This week I came across an excellent post by Fabien Sanglard analyzing the ‘Fizzlefade’ algorithm in the classic game Wolfeinstein 3D. It’s a great read and his blog is excellent - he analyzes interesting algorithms and techniques in games and graphics development.
Now despite what Google and Facebook’s interview questions might think it’s pretty rare that you come across algorithms like these in software engineering, so I wanted to spend some time analyzing and understanding the algorithm. Cause it’s fun!
Wolfeinstein 3D has an interesting death animation where the screen ‘fizzles’ - the entire screen turns to red one pixel at a time, seemingly at random. Instead of implementing this by randomly turning pixels red - which would either be non-deterministic or use up extra memory - the game designers use a technique called a Linear-feedback shift register. The original code was written in assembly but Fabien translated it into C.

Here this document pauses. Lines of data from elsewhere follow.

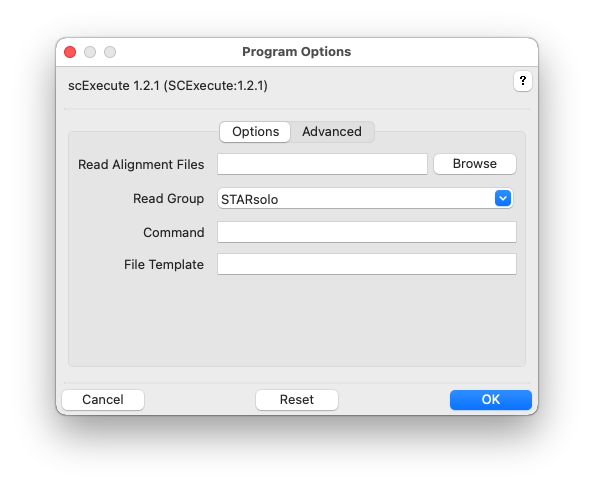
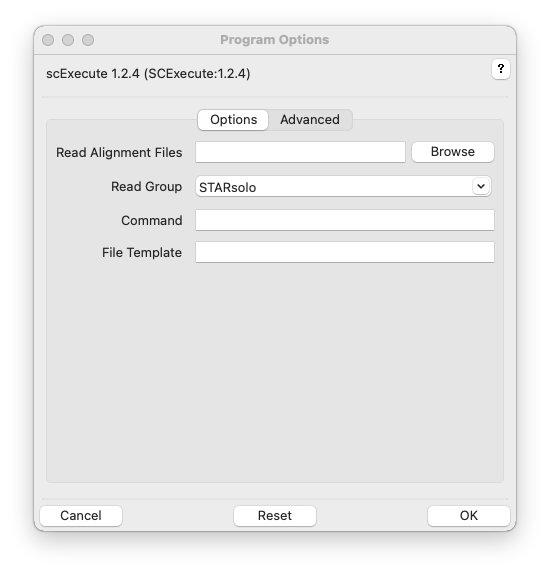
Update documentation for new release

Changed region(s): [[0.0309, 0.0307, 0.9582, 0.9509], [0.4945, 0.184, 0.6182, 0.2147]]

diff --git a/SCExecute/src/scExecute.py b/SCExecute/src/scExecute.py
@@ -71,15 +71,15 @@ parser.add_option("-G", "--readgroup", type="choice", dest="readgroup", default=
 parser.add_option("-C", "--command", type="string", dest="command", default="", remember=True,
                   help="Command to execute for each read-group specific BAM file. The BAM filename replaces {} in the command or placed at the end of the command if no {} is present. At least one of Command/--command/-C and/or File Template/--filetemplate/-F must be specified.", name="Command")
 parser.add_option("-F", "--filetemplate", type="string", dest="filetempl", default="", remember=True,
-                  help="Filename template for each read-group specific BAM file. Use {ORIBASE} and {BARCODE} to construct the filename, must end in \".bam\". At least one of Command/--command/-C and/or File Template/--filetemplate/-F must be specified.", name="File Template")
+                  help="Filename template for each read-group specific BAM file. Use {BAMBASE} and {BARCODE} to construct the filename. The read-group specific BAM file should end in \".bam\" and will not be deleted after the command, if specified, is run. At least one of Command/--command/-C and/or File Template/--filetemplate/-F must be specified.", name="File Template")
 advanced.add_option("-D", "--directory", type="str", dest="directory", default="", remember=True,
-                    help="Working directory for running command on each read-group specific BAM file. Default: Current working directory.", name="Directory")
+                    help="Working directory for running command on each read-group specific BAM file. Default: Current working directory.", name="Directory Template")
 advanced.add_option("-o", "--outtemplate", type="string", dest="stdouttempl", default="", remember=True,
-                  help="Filename template for the standard output of each read-group specific command execution. Use {ORIBASE} and {BARCODE} to construct the filename. Default: Standard Output of command not captured.", name="Output Template")
+                  help="Filename template for the standard output of each read-group specific command execution. Use {BAMBASE} and {BARCODE} to construct the filename. Default: Standard Output of command not captured.", name="Output Template")
 advanced.add_option("-l", "--logtemplate", type="string", dest="stderrtempl", default="", remember=True,
-                  help="Filename template for the standard error of each read-group specific command execution. Use {ORIBASE} and {BARCODE} to construct the filename. Default: Standard error of command not captured.", name="Error Template")
+                  help="Filename template for the standard error of each read-group specific command execution. Use {BAMBASE} and {BARCODE} to construct the filename. Default: Standard error of command not captured.", name="Error Template")
 advanced.add_option("-O", "--allouttemplate", type="string", dest="allouttempl", default="", remember=True,
-                  help="Filename template for the standard output and standard error of each read-group specific command execution. Use {ORIBASE} and {BARCODE} to construct the filename. Default: Output/Error of command not captured.", name="All Output Template")
+                  help="Filename template for the standard output and standard error of each read-group specific command execution. Use {BAMBASE} and {BARCODE} to construct the filename. Default: Output/Error of command not captured.", name="All Output Template")
 advanced.add_option("-L", "--limit", type="string", dest="limit", default="", remember=True,
                     help="Generate at most this many read-group specific BAM files. Default: No limit.", name="Limit")
 advanced.add_option("-R", "--region", type="str", dest="region", default="", remember=True,
@@ -217,7 +217,7 @@ scExecute Options:
   File Template (-F):         %s
 
   Advanced:
-    Directory (-D):           %s
+    Directory Template (-D):  %s
     Output Template (-o):     %s
     Error Template (-l):      %s
     All Output Template (-O): %s
@@ -281,9 +281,9 @@ def execution_worker(execution_queue,output_lock):
                  "{RGPATH}": bampath, # Full path to generated BAM file
                  "{RGFILE}": bamfile, # Filename part of generated BAM file
                  "{RGBASE}": bambase, # Filename of gerated BAM file, no .bam
-                 "{ORIPATH}": origbam, # Input/Original BAM, full path
-                 "{ORIFILE}": orifile, # Input/Original BAM, filename part
-                 "{ORIBASE}": oribase, # Input/Original BAM, filename part, no .bam
+                 "{BAMPATH}": origbam, # Input/Original BAM, full path
+                 "{BAMFILE}": orifile, # Input/Original BAM, filename part
+                 "{BAMBASE}": oribase, # Input/Original BAM, filename part, no .bam
                  "{BFINDEX}": str(i0), # Original BAM file index
                  "{RGINDEX}": str(i1), # Read Group index
                  "{CBINDEX}": str(i1), # Cell-Barcode index
@@ -336,6 +336,8 @@ def execution_worker(execution_queue,output_lock):
                     stderr=subprocess.STDOUT
                 result = None
                 start = time.time()
+                if not os.path.exists(theworkingdir):
+                    os.makedirs(os.path.abspath(theworkingdir),exists_ok=True)
                 result = subprocess.run(thecommand,shell=True,check=True,
                                         cwd=theworkingdir,stdin=subprocess.DEVNULL,
                                         stdout=stdout,stderr=stderr)

diff --git a/SCExecute/docs/Usage.md b/SCExecute/docs/Usage.md
@@ -41,11 +41,11 @@ Read Group, -G READGROUP, --readgroup=READGROUP
 
 Command, -C COMMAND, --command=COMMAND
 
-> Command to execute for each read-group specific BAM file. The BAM filename replaces {} in the command or is placed at the end of the command if no {} is present. One of Command/--command/-C or File Template/--filetemplate/-F must be specified.
+> Command to execute for each read-group specific BAM file. The read-group specific BAM filename replaces {} in the command or is placed at the end of the command if no {} is present. Use {BARCODE} in command as needed. At least one of Command/--command/-C or File Template/--filetemplate/-F must be specified.
 
-File Template, -F FILE-TEMPLATE, --filetempl=FILE-TEMPLATE
+File Template, -F TEMPLATE, --filetemplate=TEMPLATE
 
-> File template for each read-group specific BAM file. Use {BAMBASE} and {BARCODE} to construct the filename. One of Command/--command/-C or File Template/--filetemplate/-F must be specified.
+> File template for each read-group specific BAM file. Use {BAMBASE} and {BARCODE} to construct the filename. The read-group specific BAM file should end in ".bam" and will not be deleted after the command, if specified, is run. At least one of Command/--command/-C or File Template/--filetemplate/-F must be specified.
 
 --version
 
@@ -57,6 +57,18 @@ File Template, -F FILE-TEMPLATE, --filetempl=FILE-TEMPLATE
 
 ### Advanced
 <img src="advanced.png" alt="Advanced"/>
+
+Directory Template, -D TEMPLATE, --directory=TEMPLATE
+> Working directory for running command on each read-group specific BAM file. Default: Current working directory.
+
+Output Template, -o TEMPLATE, --outtemplate=TEMPLATE
+> Filename template for the standard output of each read-group specific command execution. Use {BAMBASE} and {BARCODE} to construct the filename. Default: Standard Output of command not captured.
+
+Error Template, -e TEMPLATE, --errtemplate=TEMPLATE
+> Filename template for the standard error of each read-group specific command execution. Use {BAMBASE} and {BARCODE} to construct the filename. Default: Standard error of command not captured.
+
+All Output Template, -O TEMPLATE, --allouttemplate=TEMPLATE
+> Filename template for the standard output and standard error of each read-group specific command execution.  Use {BAMBASE} and {BARCODE} to construct the filename. Default: Output/Error of command not captured.
 
 Limit, -L N, --limit=N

Fabien’s post does a great job of explaining how the Linear-feedback shift register works, so I’m not going to cover that. However, I still had a few questions about how this code:
- Why do we use the low 8 bits and the high 9 bits? What’s magic about 8 and 9 in this context?
- Why are variables in C named so obscurely? Why
random_value, for example? Could this code be refactored to be - gasp - readable? Could we test it?
The first question is the easiest to answer - Wolfenstein 3D was programmed for a 320 * 200 display. That means the x-coordinate can be represented with 9 bits (2^9 = 512) and the y-coordinate can be represented with 8 bits (2^8 = 256). The fact that details like these are embedded into the code probably explains why it has never been ported to a higher resolution - all of the online emulators that I’ve seen are still in 320 * 200.
The second question is a bigger challenge.
Is it possible to refactor this code to be readable? If code comments are considered harmful, can we write a readable version of this code that doesn’t use comments? I haven’t written C code in at least 10 years, but I thought it would be an interesting exercise to see if it’s actually possible to apply some modern techniques to this problem.
The first problem I tackled was how to actually write tests for this algorithm. I didn’t even check to see if there’s any testing libraries for C - I’m happy with just writing regular functions that
printf their results - but I needed some way to check the results of the algorithm in isolation. Right now the
fizzlefade function depends on a
fizzle_pixel function, which is actually the only result of the function. (It does actually have a boolean return value, although that is pretty meaningless) Can I inject the
fizzle_pixel function, allowing me to swap out a test function?
To test this I created a simple function that simply prints the coordinate.
Here’s the output.
Now we’re talking! Next up I wanted to add some ‘tests’ - basically just have some checks to ensure the algorithm is working as expected. I’m completely fine with just writing to the console when a test fails, the minimum amount of effort here is definitely enough. I came up with 4 different tests:
- Every x coordinate returned must be between 0 and 320 (0 <= x < 320)
- Every y coordinate returned must be between 0 and 200 (0 <= y < 200)
- Every position returned must be unique - the same pixel can’t be ‘fizzled’ twice
- Every position must be returned - all pixels must be ‘fizzled’
Here is my very amateur C code to make this happen:
Now when I run this code I would expect to see no output.
What’s going on here? Turns out the algorithm never iterates over the position
0,0 (which I believe is the top left position). Turns out this is just a bug in C version of this code - the original assembler version of code subtracts 1 from the y coordinate after grabbing the lower 8 bits. So the correct C version of this code would actually do this:
When I made this change all the ‘tests’ pass, neat! Now let’s see if we can make this code a bit more readable.
Turns out cleaning up C code is really difficult! My only real contribution here was to use constants and better variable names. I also changed it to a void function since the return value was unused - the original assembler code checked for a system interrupt (I’m guessing this allowed the user to skip the death animation). Some of the code is just really difficult to encapsulate since it’s just very magicky - for example, knowing that we only need to apply the XOR when the least significant bit is set. If you take that out the Linear-feedback shift register never returns to 1, but I couldn’t think of a way to make this obvious.
If you want to look at the code it’s available on Github. If you have suggestions for how you would clean up code like this leave a comment below.